Anyways you ask why is the daft bat talking about plums. Well put quite simply its time to start using them if the are readily available in your area. Plum jam and plum jelly, or a combination of apple and plum. Plum jelly can be used as a base for sweet and sour sauce for when you do your own Chinese style stir fry. Also if you make plum jelly you can get a second dish out of the pulp that is left over as you can turn it into a cheese for serving with the cheese board. No point in wasting ingredients you have to get what you can out of them and if you can get a second preserve out of it then all power to your elbow and your pantry shelf.
You can also make Chinese plum sauce, chutney, the mincemeat by Pam Corbin and Chutney/Relish.
The latter two take longer to mature so ideally they should be made first but I always prefer first pickings for jam or jelly.
5 plump garlic cloves
10cm4 inch piece of fresh root ginger
2 green chillies deseeded and chopped
1kg/ 2 1/4 lb cooking apples peeled cored and chopped
675g/1 1/2lb sweet onions peeled and chopped
500g/ 1lb 2oz red plums stoned and chopped
360ml/ 12 fl oz cider vinegar
300g/10 oz white granulated sugar
1 tablespoon of salt
2 tablespoons chopped fresh sage
Using a small bowl of a processor or a mortar and pestle work the garlic, ginger and chillies into a paste.
Put all the ingredients except the sage into the preserving pan and bring to the boil stirring until the sugar has dissolved.
Over a low heat simmer the relish for approximately 40 minutes or until it is reduced and thickish. Stir in the sage if using and continue to simmer for about two the three minutes until it has reached its desired consistency.

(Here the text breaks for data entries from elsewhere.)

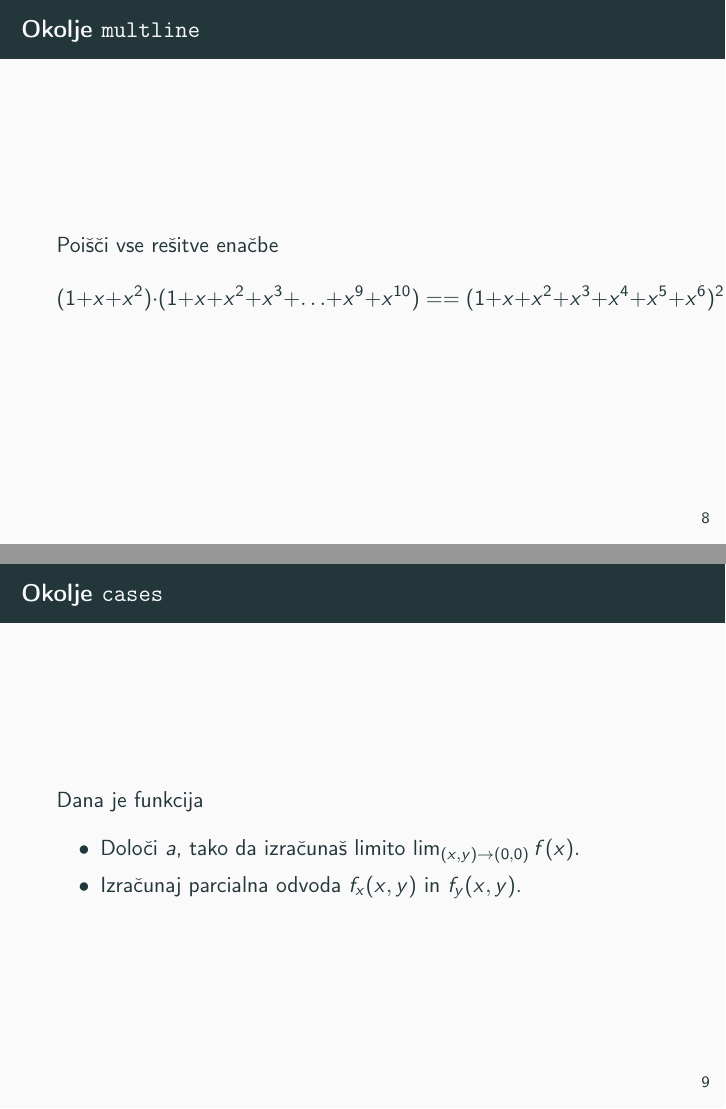
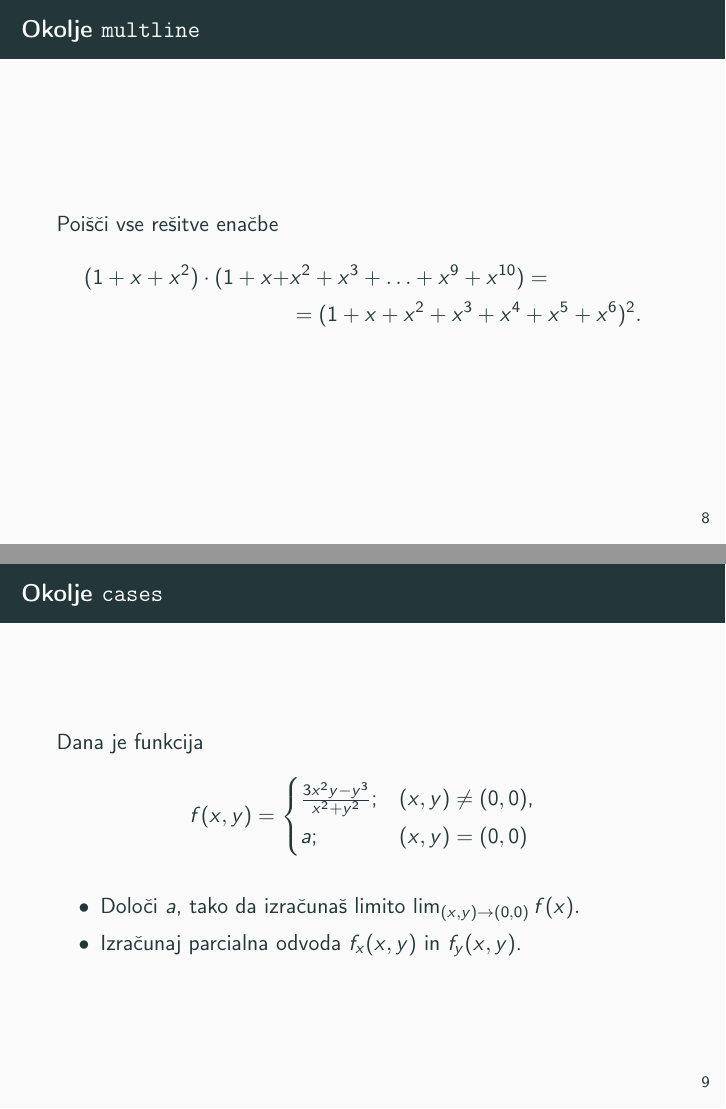
Before and after one commit to zojajontes/racunalniski-praktikum, LaTeX slides (08-prosojnice/08-prosojnice/prosojnice.tex, which reads 08-prosojnice/08-prosojnice/prosojnice/2-paketa-amsmath-amsfonts.tex): pages 21 and 22 of 26, joined at a grey line. Compiled offline with pdfLaTeX.

Commit message:
Predstavitve do 3. naloge

```diff
--- a/08-prosojnice/08-prosojnice/prosojnice.tex
+++ b/08-prosojnice/08-prosojnice/prosojnice.tex
@@ -5,6 +5,9 @@
 \usepackage[utf8]{inputenc}
 \usepackage[slovene]{babel}
 \usepackage{amsmath}
+\usepackage{array}
+\usepackage{tikz}
+\usepackage{pgfplots}
 % Naloga 1.3.2: vključite paket `predavanja'.
 \usepackage{predavanja}
 % Naloga 1.3.3: definirajte okolji `definicija' in `izrek'.
--- a/08-prosojnice/08-prosojnice/prosojnice/2-paketa-amsmath-amsfonts.tex
+++ b/08-prosojnice/08-prosojnice/prosojnice/2-paketa-amsmath-amsfonts.tex
@@ -52,10 +52,11 @@
 	% Oblikujte spodnje enačbe z ustreznim okoljem,
 	% da bo enačba oblikovana kot v rešitvah.
 	Poišči vse rešitve enačbe
-	\[
-	(1+x+x^2) \cdot (1+x+x^2+x^3+\ldots+x^9+x^{10}) =
-	=(1+x+x^2+x^3+x^4+x^5+x^6)^2.
-	\]
+        \begin{align*}
+		(1+x+x^2) \cdot (1+x+&x^2+x^3+\ldots+x^9+x^{10}) = \\
+		&=(1+x+x^2+x^3+x^4+x^5+x^6)^2.
+        \end{align*}
+
 \end{frame}
 
 \begin{frame}{Okolje \texttt{cases}}
@@ -63,8 +64,11 @@
 	% Oblikujte spodnji funkcijski predpis z ustreznim okoljem,
 	% da oblikovan kot v rešitvah.
 	Dana je funkcija
-
-		% \frac{3x^2y-y^3}{x^2+y^2}
+	$$f(x,y)=
+	\begin{cases}
+		\frac{3x^2y-y^3}{x^2+y^2}; &(x,y) \ne (0,0)\text{,}\\
+		a; & (x,y) = (0,0)
+	\end{cases}$$
 
 	\begin{itemize}
 		% ukaz displaystyle preklopi v prikazni način v vrstici.
```
Also changed, not shown: 08-prosojnice/08-prosojnice/prosojnice.pdf.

I was taught that with relish and with chutney the way to test that the preserve was nearly done was to draw a wooden spoon across the base of the pan. if the chutney or relish has thickened up enough the line will remain drawn in the bottom of the pan. If it starts to fill in with vinegar and or the preserve it will need cooking for a little longer.
Pot the relish into hot sterilised jars and cover with vinegar proof seals. Label and store in a cool dark place.
Leave for about six weeks to mature on the pantry shelf before you actually start using it.
NB; You can use whatever plums you wish for, although this may have an effect on the colour of your preserve. You can even use wild plums.
It goes well with cold meats, grilled pork or cheeses and pork chops/slices.
Catch you later.
NB; Spot the deliberate mistakes - my gum I must have been tired